virus: Logic

Reed Konsler (
Fri, 10 Oct 1997 14:17:40 -0400 (EDT)

>Date: Thu, 9 Oct 1997 16:38:43 -0700
>From: Richard Brodie <>
>On Thursday, October 9, 1997 4:19 PM, David McFadzean
>[] wrote:
>> It doesn't matter who they are, they should be ashamed if they believe
>> in astrology in this day and age. Maybe they were just joking around?
>What harm could come to them by believing in astrology? How could harboring
>such a belief help them? (hint: something to do with relationships)

Conversations follow rules very like logical syllogisms. Violating the rules
too seriously is called non-sequitor in both logic and conversation. Bending
them creatively is poetry. But since we acknowledge that both logic and
conversation is simply a method of generating new premises from current
premises where do we get the original premises from?

Does it matter? Is the purpose of a conversation the exchange of "content"
or is the medium the message? Does it matter what the context is? Is it
useful to be able to bullshit in the coffeehouse? Are people really attracted
to logic? A common trait desired by people in their closest friends and
lovers is "a sense of humor"?

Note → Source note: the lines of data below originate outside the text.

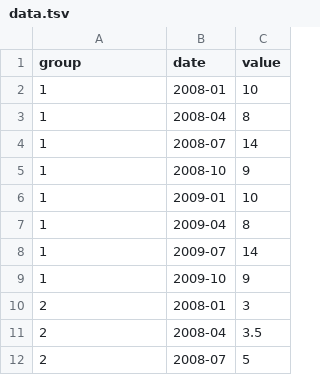
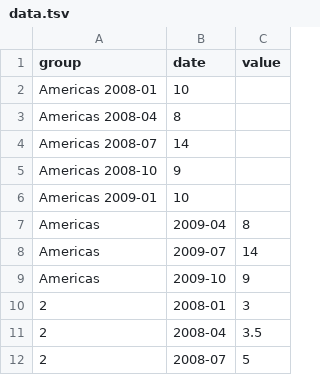
Before and after one commit to pranayaryal/pranay, a TSV file: data.tsv, drawn as a sheet; only a part is shown.

Commit message:
Update data.tsv

```diff
--- a/data.tsv
+++ b/data.tsv
@@ -1,10 +1,10 @@
 group	date	value
-1	2008-01	10
-1	2008-04	8
-1	2008-07	14
-1	2008-10	9
-1	2009-01	10
-1	2009-04	8
-1	2009-07	14
-1	2009-10	9
+Americas  2008-01	10
+Americas  2008-04	8
+Americas  2008-07	14
+Americas  2008-10	9
+Americas  2009-01	10
+Americas	2009-04	8
+Americas	2009-07	14
+Americas	2009-10	9
 2	2008-01	3
```
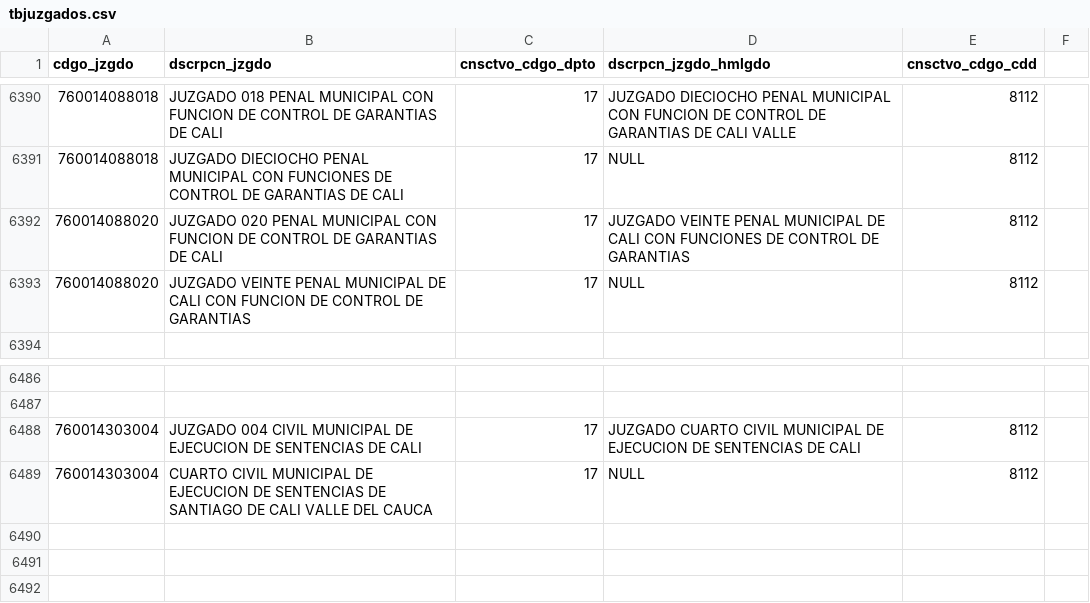
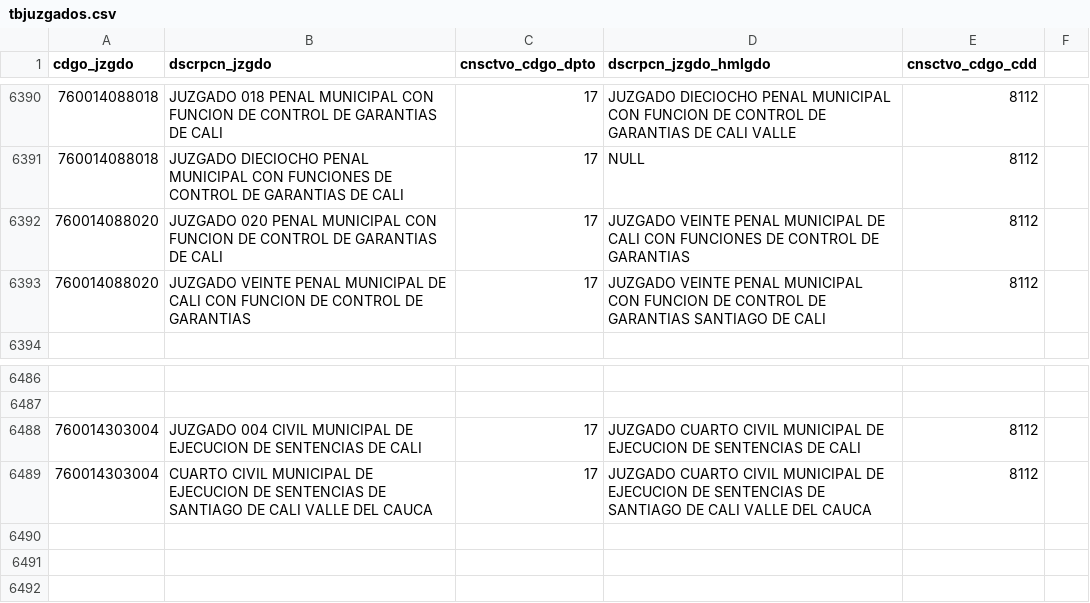
Before and after one commit to zemogesfera/Modulo_ProcesadorLocalPy, a CSV file: tbjuzgados.csv, drawn as a sheet; only a part is shown, gaps mark what is left out.

Commit message:
Palabras, Juzgados

```diff
--- a/tbjuzgados.csv
+++ b/tbjuzgados.csv
@@ -6392,3 +6392,3 @@ cdgo_jzgdo,dscrpcn_jzgdo,cnsctvo_cdgo_dpto,dscrpcn_jzgdo_hmlgdo,cnsctvo_cdgo_cdd
 760014088020,JUZGADO 020 PENAL MUNICIPAL CON FUNCION DE CONTROL DE GARANTIAS DE CALI ,17,JUZGADO VEINTE PENAL MUNICIPAL DE CALI CON FUNCIONES DE CONTROL DE GARANTIAS,8112,
-760014088020,JUZGADO VEINTE PENAL MUNICIPAL DE CALI CON FUNCION DE CONTROL DE GARANTIAS ,17,NULL ,8112,
+760014088020,JUZGADO VEINTE PENAL MUNICIPAL DE CALI CON FUNCION DE CONTROL DE GARANTIAS ,17,JUZGADO VEINTE PENAL MUNICIPAL CON FUNCION DE CONTROL DE GARANTIAS SANTIAGO DE CALI ,8112,
 
@@ -6488,3 +6488,3 @@ cdgo_jzgdo,dscrpcn_jzgdo,cnsctvo_cdgo_dpto,dscrpcn_jzgdo_hmlgdo,cnsctvo_cdgo_cdd
 760014303004,JUZGADO 004 CIVIL MUNICIPAL DE EJECUCION DE SENTENCIAS DE CALI ,17,JUZGADO CUARTO CIVIL MUNICIPAL DE EJECUCION DE SENTENCIAS DE CALI ,8112,
-760014303004,CUARTO CIVIL MUNICIPAL DE EJECUCION DE SENTENCIAS DE SANTIAGO DE CALI VALLE DEL CAUCA ,17,NULL ,8112,
+760014303004,CUARTO CIVIL MUNICIPAL DE EJECUCION DE SENTENCIAS DE SANTIAGO DE CALI VALLE DEL CAUCA ,17,JUZGADO CUARTO CIVIL MUNICIPAL DE EJECUCION DE SENTENCIAS DE SANTIAGO DE CALI VALLE DEL CAUCA ,8112,
 
```
Also changed, not shown: 1 other file.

When people say "I want you to be honest" what do they mean by that?
Is being honest a sort of diahrea of the mouth where you say whatever
happens to cross your mind...or does honesty involve some sense of
compassion for the audience; perhaps a sense of respect?

If logic agrees with concepts like "respect", "compassion", "honesty", and
"humor" it is becuase logic was premised on these concepts, not the


Reed Konsler